Professor Paul Wilkinson (born 9 May 1937) is chairman of the Centre for the Study of Terrorism and Political Violence at St Andrews University. He is one of the foremost academic terrorologists in the UK and an active propagandist for Western state interests.
From 1979 to 1989 Wilkinson was based at Aberdeen University where he was Chair of the Research Foundation for the Study of Terrorism. In 1990 he became the Director of the Research Institute for the Study of Conflict and Terrorism a successor body to the intelligence connected Institute for the Study of Conflict run by Brian Crozier. The Centre for the Study of Terrorism and Political Violence was created at St Andrews in 1993.
He 'began his career as an education officer with the RAF'
- The importance of the centre - the only one of its kind in the UK - can be gauged by its visitors, who have included Carl Bildt, the UN special envoy for the Balkans and now a member of the centre's governing board, and US Senator George Mitchell. Wilkinson's views on terrorism are constantly sought by news reporters.
- Based in a couple of tiny rooms in the attic of the university, the centre trawls around for independent information on every incident and development that could be linked to terrorism, however seemingly inconsequential. These can range from headline-grabbing international outrages to tariffs imposed on South American tuna fleets - terrorism is often related to economic activity.
- "We believe we can't analyse the trends without getting a wide range of background information," says Wilkinson. "What we eventually come up with are very polished final analyses, which we think are of great interest to industry." Companies sending staff out to hotspots can pay the centre for detailed information on such topics as al-Qaeda, Cyprus or illicit weapons transfers in South Asia.
- Interest in the centre has inevitably heightened since September 11. "Industry now is more interested in independent research; people want objective, genuinely well-informed research based on open sources as opposed to government information ," says Wilkinson. "We don't have access to classified sources but it's amazing what we can get from open sources. Indeed, we find very often that we get a better idea of what's going on and what's going to happen than people who rely entirely on government reports." Satisfied customers include politicians from Denmark, Sweden, Germany, France, Russia, India and Japan.
References, Resources and Contact
- Wilkinson, Paul (1977) Terrorism and the Liberal State, London:Macmillan.
- Wilkinson, Paul and Stewart, Alasdair (eds) (1987) Contemporary Research on Terrorism. Aberdeen : Aberdeen University Press.
- Wilkinson, Paul (1987) Kidnap and Ransom in P Wilkinson and A Stewart, Contemporary Research on Terrorism. Aberdeen : Aberdeen University Press.
- Wilkinson, Paul (1987) 'Can a State be Terrorist?', International Affairs. 57 : 467-472.

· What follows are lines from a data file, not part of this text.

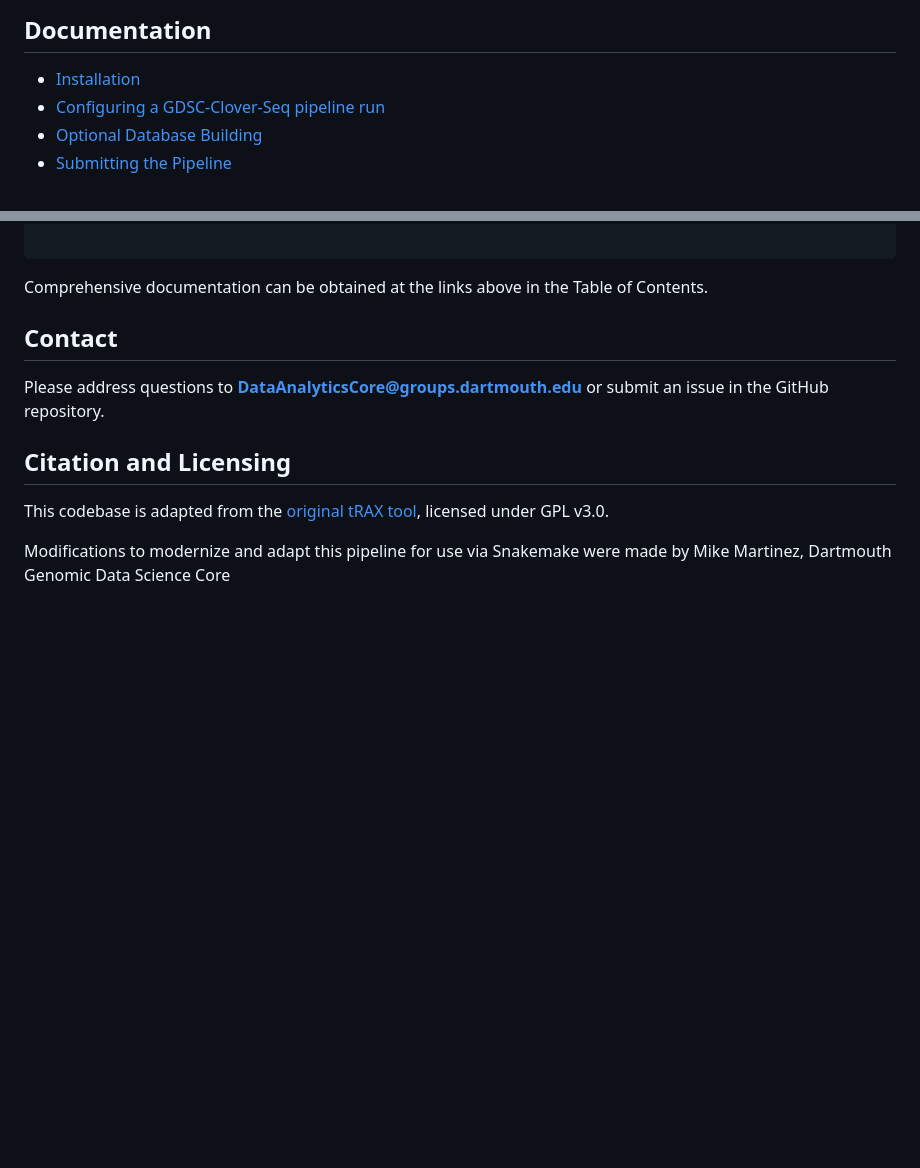
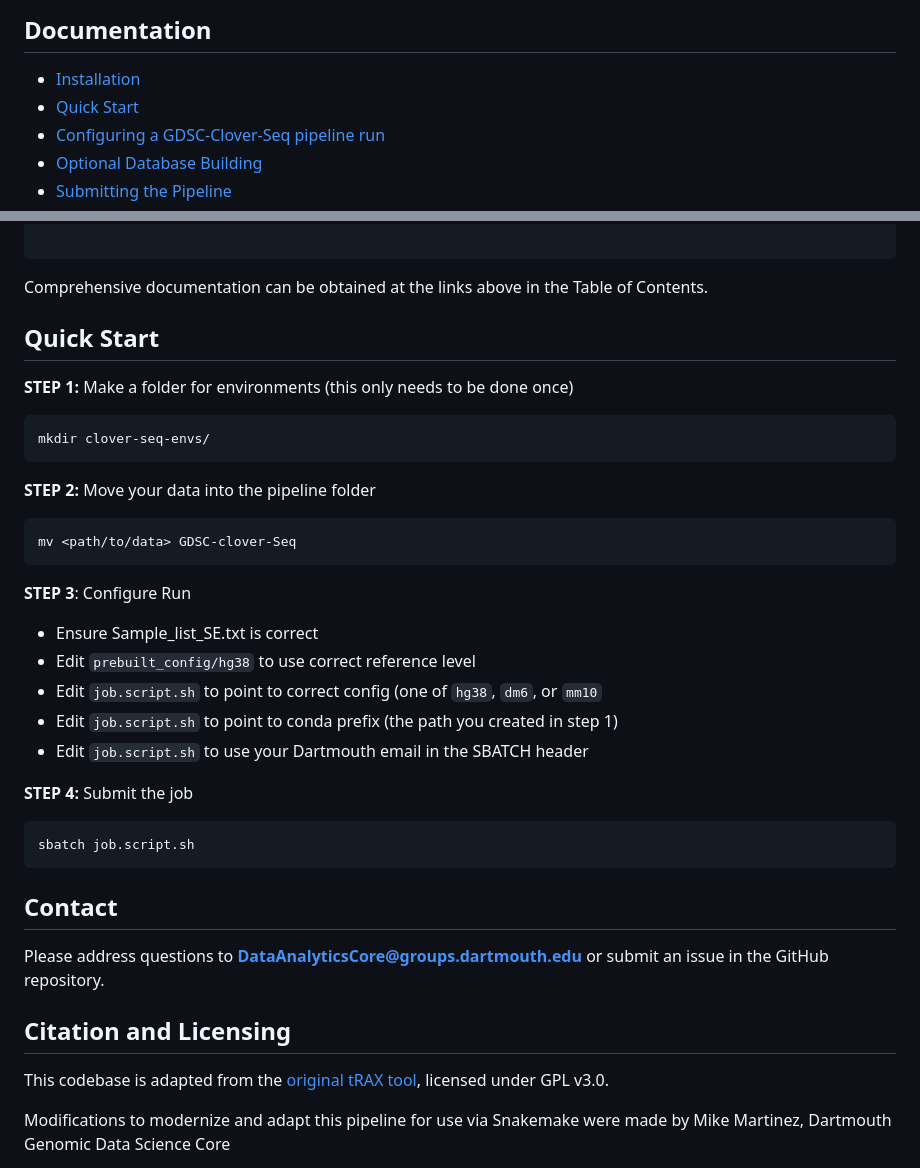
Before and after one commit to Dartmouth-Data-Analytics-Core/GDSC-clover-Seq, a Markdown page: README.md, 2 parts joined by grey strips. GitHub-like rendering; blank space fills up the shorter version.

Commit message:
Add Quick Start section to README
Added a Quick Start section with step-by-step instructions for setting up the environment and submitting jobs.

````diff
--- a/README.md
+++ b/README.md
@@ -10,6 +10,7 @@ All outputs are aggregated into an interactive MultiQC report. Testing was perfo
 
 ## Documentation
 - [Installation](#installation)
+- [Quick Start](#quick-start)
 - [Configuring a GDSC-Clover-Seq pipeline run](docs/configuration.md)
 - [Optional Database Building](docs/database.md)
 - [Submitting the Pipeline](docs/submitting.md)
@@ -32,6 +33,34 @@ cd GDSC-clover-Seq
 
 Comprehensive documentation can be obtained at the links above in the Table of Contents.
 
+## Quick Start
+
+**STEP 1:** Make a folder for environments (this only needs to be done once)
+
+```bash
+mkdir clover-seq-envs/
+```
+
+**STEP 2:** Move your data into the pipeline folder
+
+```bash
+mv <path/to/data> GDSC-clover-Seq
+```
+
+**STEP 3**: Configure Run
+
+- Ensure Sample_list_SE.txt is correct
+- Edit `prebuilt_config/hg38` to use correct reference level
+- Edit `job.script.sh` to point to correct config (one of `hg38`, `dm6`, or `mm10`
+- Edit `job.script.sh` to point to conda prefix (the path you created in step 1)
+- Edit `job.script.sh` to use your Dartmouth email in the SBATCH header
+
+**STEP 4:** Submit the job
+
+```bash
+sbatch job.script.sh
+```
+
 
 ## Contact
 Please address questions to **DataAnalyticsCore@groups.dartmouth.edu** or submit an issue in the GitHub repository.
````
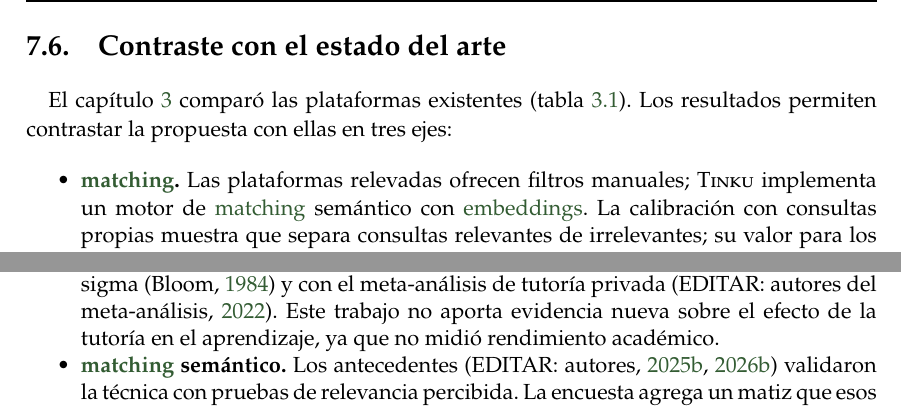
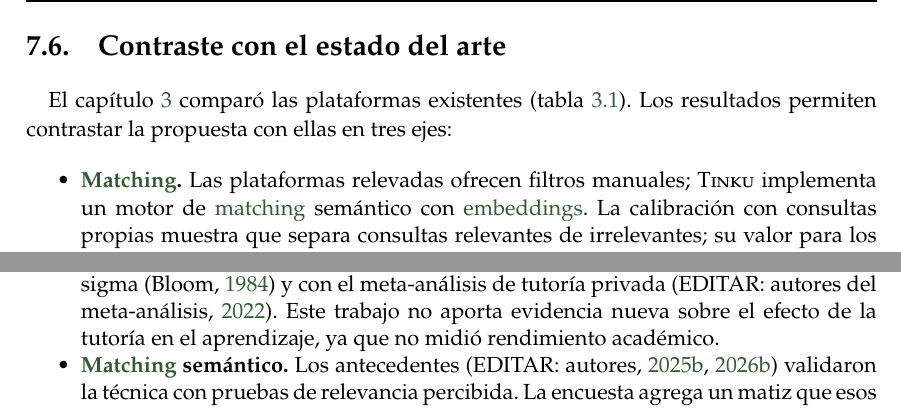
Before and after one commit to smercadocarbone/usal-tinku-docs, a LaTeX thesis (main.tex, which reads capitulos/07-resultados.tex, capitulos/08-conclusiones.tex): two parts of pages 119 and 123 of 181, joined at a grey line, cut so that both start at the same text. Compiled offline with pdfLaTeX.

Commit message:
formato: viñetas «Matching» con mayúscula inicial (caps. 7 y 8)
Co-Authored-By: Claude Opus 5.5 <noreply@anthropic.com>
Claude-Session: https://claude.ai/code/session_019Jyh7jsvdG2xecBWiZuf44

```diff
--- a/capitulos/07-resultados.tex
+++ b/capitulos/07-resultados.tex
@@ -586,7 +586,7 @@ El capítulo~\ref{cap:marco-teorico} comparó las plataformas existentes
 propuesta con ellas en tres ejes:
 
 \begin{itemize}
-    \item \textbf{\gls{matching}.} Las plataformas relevadas ofrecen
+    \item \textbf{\Gls{matching}.} Las plataformas relevadas ofrecen
           filtros manuales; \sistema{} implementa un motor de
           \gls{matching} semántico con \glspl{embeddings}. La calibración
           con consultas propias muestra que separa consultas relevantes de
--- a/capitulos/08-conclusiones.tex
+++ b/capitulos/08-conclusiones.tex
@@ -177,7 +177,7 @@ capítulo~\ref{cap:marco-teorico} en cuatro puntos.
           meta-análisis de tutoría privada \citep{sciencedirect2022}. Este
           trabajo no aporta evidencia nueva sobre el efecto de la tutoría
           en el aprendizaje, ya que no midió rendimiento académico.
-    \item \textbf{\gls{matching} semántico.} Los antecedentes
+    \item \textbf{\Gls{matching} semántico.} Los antecedentes
           \citep{isotropy2026, paperrec2025} validaron la técnica con
           pruebas de relevancia percibida. La encuesta agrega un matiz que
           esos trabajos no abordan: el usuario valora la recomendación,
```
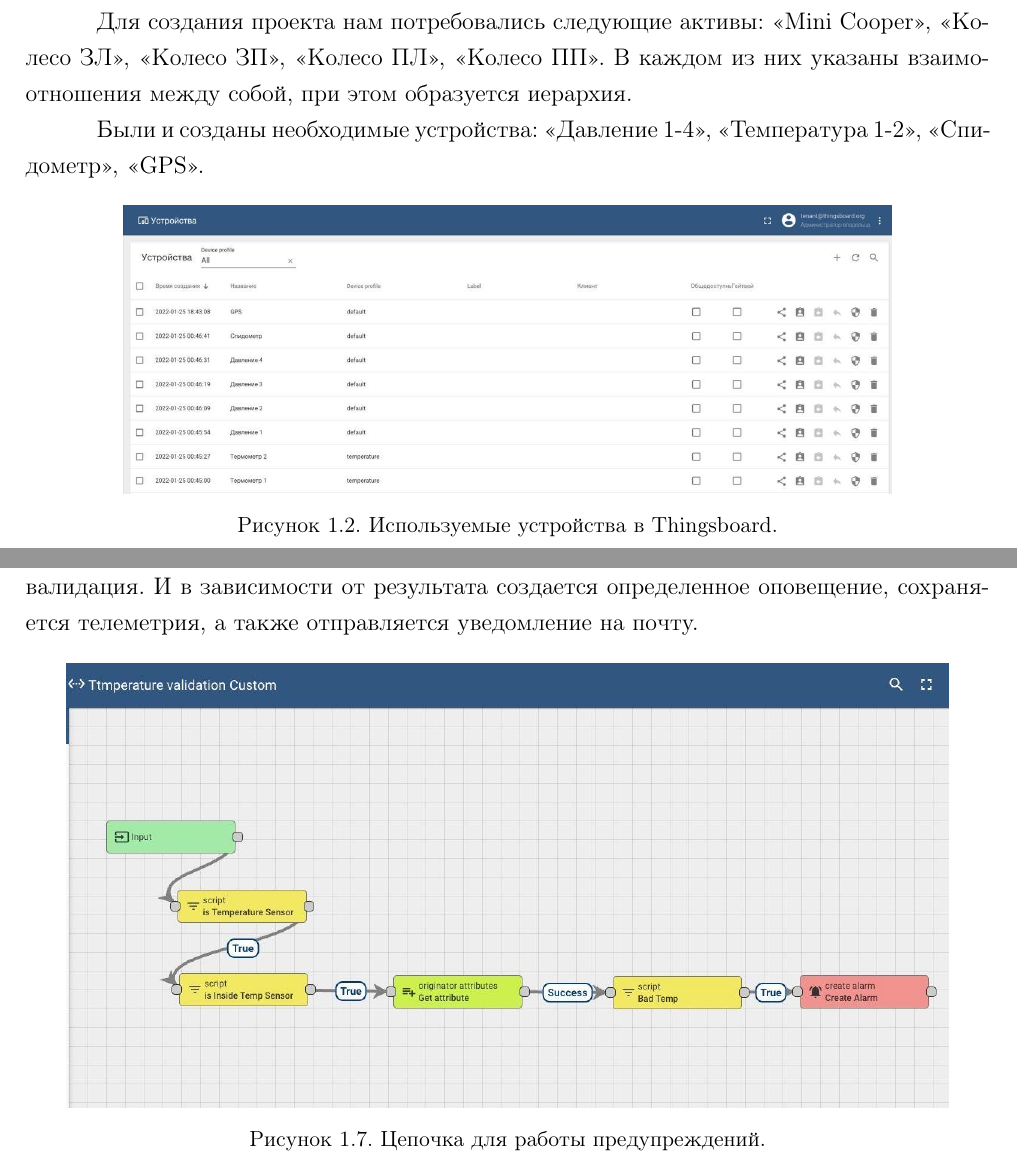
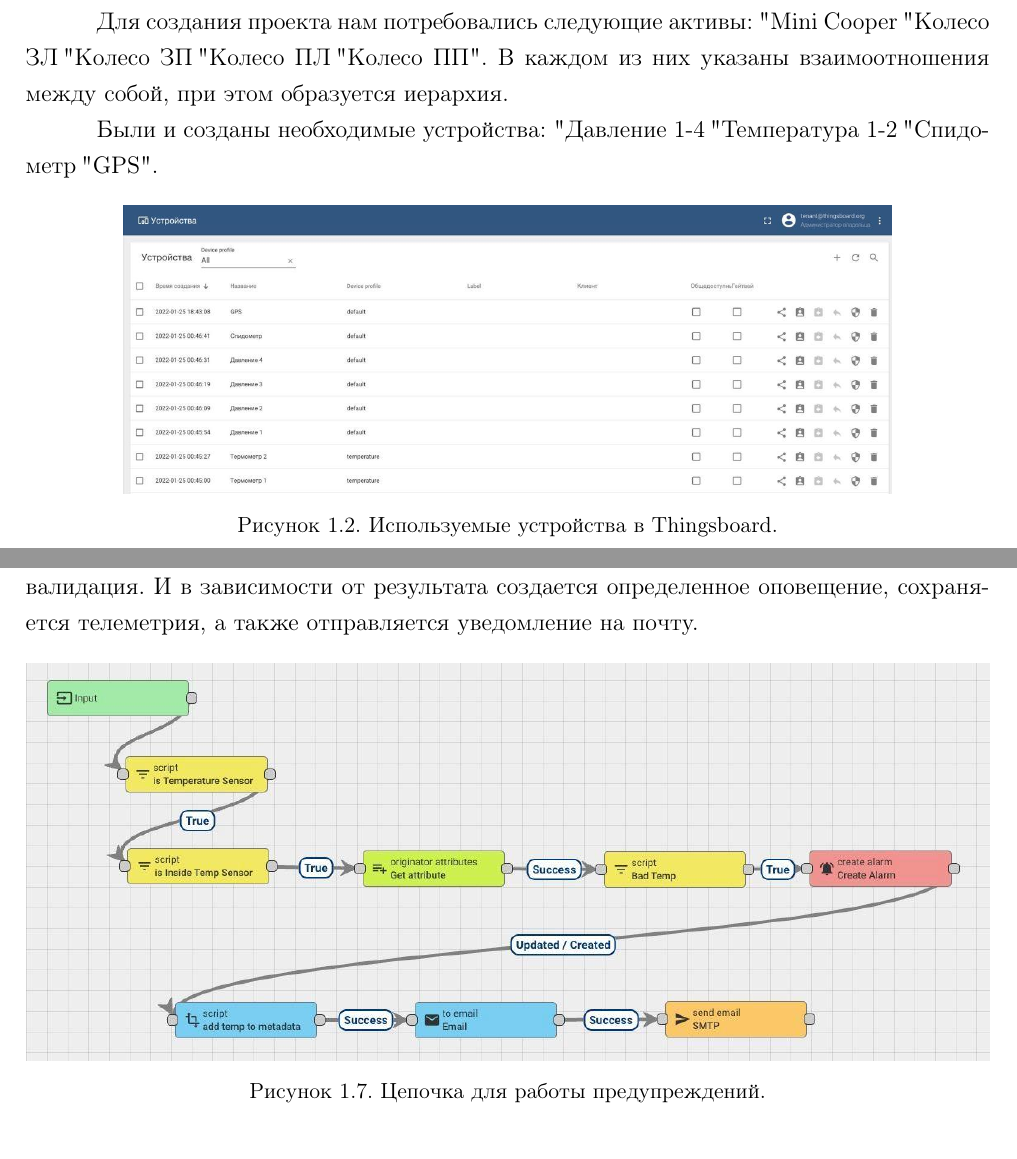
Before and after one commit to alexeyhorkin/IoT_UNN_HW, a LaTeX thesis (latex_report/master_thesis.tex, which reads latex_report/Main_part.tex): two parts of pages 5 and 7 of 8, joined at a grey line, cut so that both start at the same text. Compiled offline with pdfLaTeX.

Commit message:
update report, add new image

```diff
--- a/latex_report/Main_part.tex
+++ b/latex_report/Main_part.tex
@@ -30,9 +30,9 @@
 
 \section{Thingsboard}
 
-    Для создания проекта нам потребовались следующие активы: <<Mini Cooper>>, <<Колесо ЗЛ>>, <<Колесо ЗП>>, <<Колесо ПЛ>>, <<Колесо ПП>>. В каждом из них указаны взаимоотношения между собой, при этом образуется иерархия.
+    Для создания проекта нам потребовались следующие активы: "Mini Cooper", "Колесо ЗЛ", "Колесо ЗП", "Колесо ПЛ", "Колесо ПП". В каждом из них указаны взаимоотношения между собой, при этом образуется иерархия.
 
-    Были и созданы необходимые устройства: <<Давление 1-4>>, <<Температура 1-2>>, <<Спидометр>>, <<GPS>>.
+    Были и созданы необходимые устройства: "Давление 1-4", "Температура 1-2", "Спидометр", "GPS".
 
     \begin{figure}[!ht]
 		\centering
@@ -95,7 +95,7 @@
 
     \begin{figure}[!ht]
 		\centering
-		\includegraphics[scale=0.5]{pictures/7.jpg}
+		\includegraphics[scale=0.55]{pictures/7.jpg}
 		\caption{Цепочка для работы предупреждений.}
 		\label{fig1}
 	\end{figure}
```
Also changed, not shown: latex_report/pictures/7.jpg.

- Wilkinson, Paul (1988) 'The Future of Terrorism', Futures. Vol 20 No 5, October : 493-504.
- Wilkinson, Paul (1990) 'Terrorism and Propaganda' in Y. Alexander R. and Latter (eds) Terrorism and the Media: Dilemmas for Government, Journalists and the Public, Washington:Brassey's
- ^ Paul Wikinson biography on the St Andrews University website
- ^ Alan Crawford 'Rising In The East' In the second part of our focus on Scotland's universities, Alan Crawford visits the powerhouse of learning where they're writing games, fighting terrorism and revolutionising the treatment of cancer, The Sunday Herald. 12 January 2003.